→ What you are asked to do
What is the number of lines in these entries that contain "true"? State it alone.

→ Data excerpts

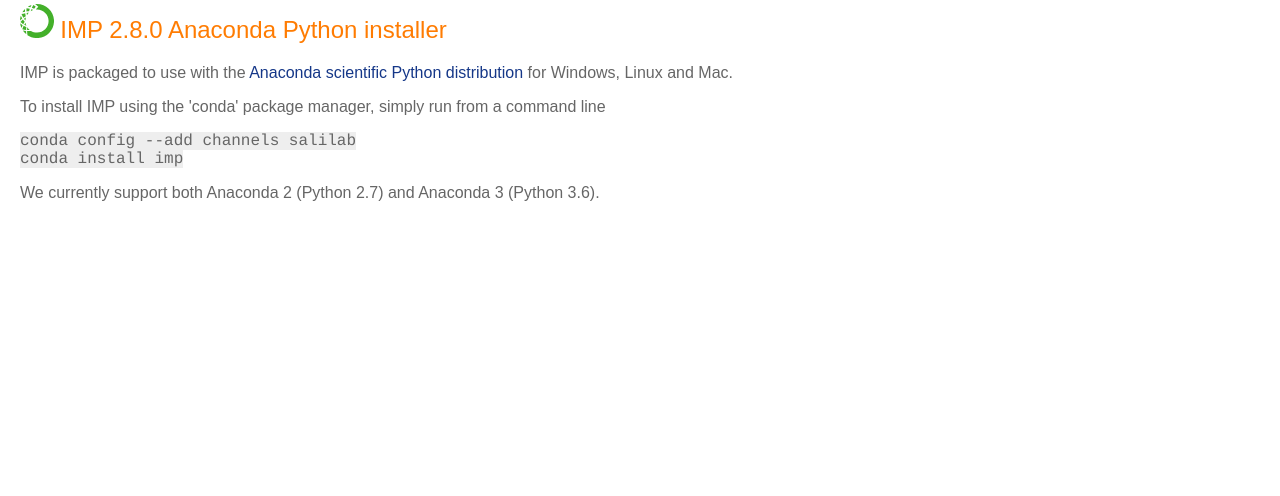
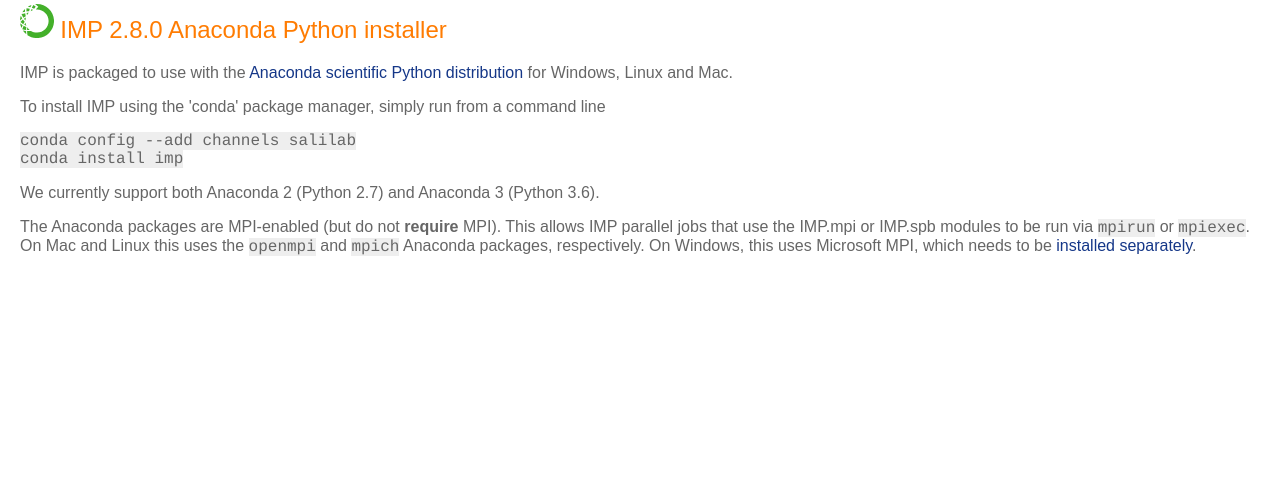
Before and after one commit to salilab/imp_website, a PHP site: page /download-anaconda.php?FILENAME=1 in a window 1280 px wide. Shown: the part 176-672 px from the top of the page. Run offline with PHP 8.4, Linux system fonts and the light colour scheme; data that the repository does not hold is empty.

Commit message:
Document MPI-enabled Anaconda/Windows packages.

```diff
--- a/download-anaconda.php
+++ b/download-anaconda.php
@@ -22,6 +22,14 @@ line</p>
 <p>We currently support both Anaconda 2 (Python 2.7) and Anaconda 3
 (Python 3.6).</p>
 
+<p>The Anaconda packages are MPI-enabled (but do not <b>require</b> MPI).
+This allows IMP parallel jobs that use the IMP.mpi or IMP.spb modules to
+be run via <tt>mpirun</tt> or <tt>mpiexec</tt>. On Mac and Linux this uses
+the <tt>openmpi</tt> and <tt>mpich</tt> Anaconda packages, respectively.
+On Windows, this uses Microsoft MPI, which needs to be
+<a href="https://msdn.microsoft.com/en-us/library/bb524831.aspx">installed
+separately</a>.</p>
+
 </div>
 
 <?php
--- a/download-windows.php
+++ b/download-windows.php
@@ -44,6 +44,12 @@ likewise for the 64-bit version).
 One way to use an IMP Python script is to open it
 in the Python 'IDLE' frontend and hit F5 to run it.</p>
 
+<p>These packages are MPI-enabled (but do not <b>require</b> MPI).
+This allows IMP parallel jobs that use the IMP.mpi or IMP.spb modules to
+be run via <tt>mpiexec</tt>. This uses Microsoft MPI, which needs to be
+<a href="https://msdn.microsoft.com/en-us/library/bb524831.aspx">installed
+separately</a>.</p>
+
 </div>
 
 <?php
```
--
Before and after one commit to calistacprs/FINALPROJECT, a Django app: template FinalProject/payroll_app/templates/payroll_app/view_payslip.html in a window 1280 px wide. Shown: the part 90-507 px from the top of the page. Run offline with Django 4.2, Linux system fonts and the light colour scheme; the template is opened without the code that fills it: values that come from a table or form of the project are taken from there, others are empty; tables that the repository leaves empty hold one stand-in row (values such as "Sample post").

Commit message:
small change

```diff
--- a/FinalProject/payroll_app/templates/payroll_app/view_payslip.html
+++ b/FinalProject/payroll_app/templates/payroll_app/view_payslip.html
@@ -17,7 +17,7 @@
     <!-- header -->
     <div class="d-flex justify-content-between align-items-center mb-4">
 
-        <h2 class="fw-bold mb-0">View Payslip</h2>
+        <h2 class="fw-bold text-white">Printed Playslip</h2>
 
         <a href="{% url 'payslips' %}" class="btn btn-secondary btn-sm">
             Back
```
---
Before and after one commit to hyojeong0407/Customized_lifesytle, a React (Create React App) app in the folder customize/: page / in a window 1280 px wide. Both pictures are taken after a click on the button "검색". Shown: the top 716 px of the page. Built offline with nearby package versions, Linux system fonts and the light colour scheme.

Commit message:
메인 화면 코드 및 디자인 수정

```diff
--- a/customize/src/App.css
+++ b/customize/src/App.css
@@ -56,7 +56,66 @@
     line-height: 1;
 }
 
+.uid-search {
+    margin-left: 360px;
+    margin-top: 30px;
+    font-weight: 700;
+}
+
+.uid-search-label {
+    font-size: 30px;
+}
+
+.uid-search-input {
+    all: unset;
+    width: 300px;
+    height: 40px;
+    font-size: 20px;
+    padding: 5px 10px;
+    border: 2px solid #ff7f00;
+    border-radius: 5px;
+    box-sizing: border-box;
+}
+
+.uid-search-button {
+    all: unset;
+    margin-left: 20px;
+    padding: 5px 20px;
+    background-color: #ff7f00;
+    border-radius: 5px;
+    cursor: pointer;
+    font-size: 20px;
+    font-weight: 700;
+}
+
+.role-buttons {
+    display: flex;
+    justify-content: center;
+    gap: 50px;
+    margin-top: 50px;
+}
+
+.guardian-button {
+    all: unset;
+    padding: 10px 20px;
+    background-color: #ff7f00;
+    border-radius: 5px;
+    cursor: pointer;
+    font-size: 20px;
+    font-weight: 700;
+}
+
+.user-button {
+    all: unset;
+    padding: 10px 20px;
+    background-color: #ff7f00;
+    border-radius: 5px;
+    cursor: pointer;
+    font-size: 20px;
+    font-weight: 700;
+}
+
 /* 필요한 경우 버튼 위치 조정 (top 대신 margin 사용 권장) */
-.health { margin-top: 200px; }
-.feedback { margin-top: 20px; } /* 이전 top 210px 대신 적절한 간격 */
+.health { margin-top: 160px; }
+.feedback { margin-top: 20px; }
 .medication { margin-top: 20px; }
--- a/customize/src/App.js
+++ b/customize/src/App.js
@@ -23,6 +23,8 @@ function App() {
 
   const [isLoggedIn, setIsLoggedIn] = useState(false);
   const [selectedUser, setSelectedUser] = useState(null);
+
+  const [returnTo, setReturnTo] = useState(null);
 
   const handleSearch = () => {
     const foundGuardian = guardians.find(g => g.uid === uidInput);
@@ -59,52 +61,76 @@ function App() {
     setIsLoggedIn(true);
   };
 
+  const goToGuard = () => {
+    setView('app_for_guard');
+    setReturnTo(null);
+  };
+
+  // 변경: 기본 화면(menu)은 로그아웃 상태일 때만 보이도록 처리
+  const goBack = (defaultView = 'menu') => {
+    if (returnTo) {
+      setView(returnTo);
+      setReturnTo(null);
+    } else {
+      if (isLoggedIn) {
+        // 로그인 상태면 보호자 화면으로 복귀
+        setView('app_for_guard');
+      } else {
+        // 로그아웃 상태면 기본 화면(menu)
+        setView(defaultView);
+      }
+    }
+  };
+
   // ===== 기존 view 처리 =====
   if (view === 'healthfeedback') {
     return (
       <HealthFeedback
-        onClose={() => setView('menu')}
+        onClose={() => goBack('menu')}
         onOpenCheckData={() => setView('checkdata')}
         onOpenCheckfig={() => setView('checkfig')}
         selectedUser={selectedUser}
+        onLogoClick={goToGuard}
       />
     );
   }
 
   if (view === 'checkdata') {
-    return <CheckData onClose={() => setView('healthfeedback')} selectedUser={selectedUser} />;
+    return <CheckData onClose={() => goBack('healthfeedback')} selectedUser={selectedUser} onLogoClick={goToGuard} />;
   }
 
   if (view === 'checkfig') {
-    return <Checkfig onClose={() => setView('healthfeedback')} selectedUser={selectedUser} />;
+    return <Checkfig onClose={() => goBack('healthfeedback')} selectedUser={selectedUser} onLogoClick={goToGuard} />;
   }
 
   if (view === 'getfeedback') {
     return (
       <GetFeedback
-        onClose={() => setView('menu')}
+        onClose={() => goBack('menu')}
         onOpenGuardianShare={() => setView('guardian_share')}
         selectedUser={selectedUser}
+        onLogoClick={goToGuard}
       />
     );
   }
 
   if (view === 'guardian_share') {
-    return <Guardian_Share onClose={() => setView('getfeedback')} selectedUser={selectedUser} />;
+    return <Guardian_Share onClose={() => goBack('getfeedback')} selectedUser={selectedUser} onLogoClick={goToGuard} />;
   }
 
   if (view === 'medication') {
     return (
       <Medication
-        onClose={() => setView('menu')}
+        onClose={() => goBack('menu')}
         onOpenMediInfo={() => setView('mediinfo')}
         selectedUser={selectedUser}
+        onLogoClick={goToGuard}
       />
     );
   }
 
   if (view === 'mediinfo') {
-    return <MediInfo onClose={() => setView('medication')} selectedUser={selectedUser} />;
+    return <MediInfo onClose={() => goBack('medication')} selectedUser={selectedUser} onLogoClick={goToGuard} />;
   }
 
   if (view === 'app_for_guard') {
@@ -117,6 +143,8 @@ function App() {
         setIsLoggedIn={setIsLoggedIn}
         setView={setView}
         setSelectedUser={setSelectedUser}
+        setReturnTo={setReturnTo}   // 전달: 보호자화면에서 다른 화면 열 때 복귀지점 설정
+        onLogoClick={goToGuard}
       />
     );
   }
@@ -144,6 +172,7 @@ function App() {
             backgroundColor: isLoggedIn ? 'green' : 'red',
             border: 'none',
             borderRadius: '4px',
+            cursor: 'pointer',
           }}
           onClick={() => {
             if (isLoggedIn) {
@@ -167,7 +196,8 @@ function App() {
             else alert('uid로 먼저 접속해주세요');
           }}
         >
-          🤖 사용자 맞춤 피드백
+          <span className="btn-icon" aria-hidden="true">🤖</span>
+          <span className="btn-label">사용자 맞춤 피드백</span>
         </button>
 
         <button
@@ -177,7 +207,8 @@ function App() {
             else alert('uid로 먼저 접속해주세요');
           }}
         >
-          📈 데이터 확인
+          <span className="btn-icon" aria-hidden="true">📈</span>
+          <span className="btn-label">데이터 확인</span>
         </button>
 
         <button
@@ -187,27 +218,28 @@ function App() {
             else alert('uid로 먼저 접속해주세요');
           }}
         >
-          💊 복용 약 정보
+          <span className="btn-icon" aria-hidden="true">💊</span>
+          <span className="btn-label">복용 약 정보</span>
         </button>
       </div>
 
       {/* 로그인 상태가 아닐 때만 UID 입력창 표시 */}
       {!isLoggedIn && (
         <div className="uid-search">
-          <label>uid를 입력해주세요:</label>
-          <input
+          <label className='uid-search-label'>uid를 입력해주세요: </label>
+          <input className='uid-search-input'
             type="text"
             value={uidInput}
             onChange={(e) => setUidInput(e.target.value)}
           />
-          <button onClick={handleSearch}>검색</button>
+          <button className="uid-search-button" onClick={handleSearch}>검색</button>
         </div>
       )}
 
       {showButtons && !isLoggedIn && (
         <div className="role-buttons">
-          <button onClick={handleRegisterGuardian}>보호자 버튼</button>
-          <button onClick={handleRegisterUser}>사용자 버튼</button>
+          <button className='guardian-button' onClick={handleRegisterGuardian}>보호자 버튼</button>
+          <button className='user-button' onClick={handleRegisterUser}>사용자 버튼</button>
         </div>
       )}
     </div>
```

→ Result of the exercise
4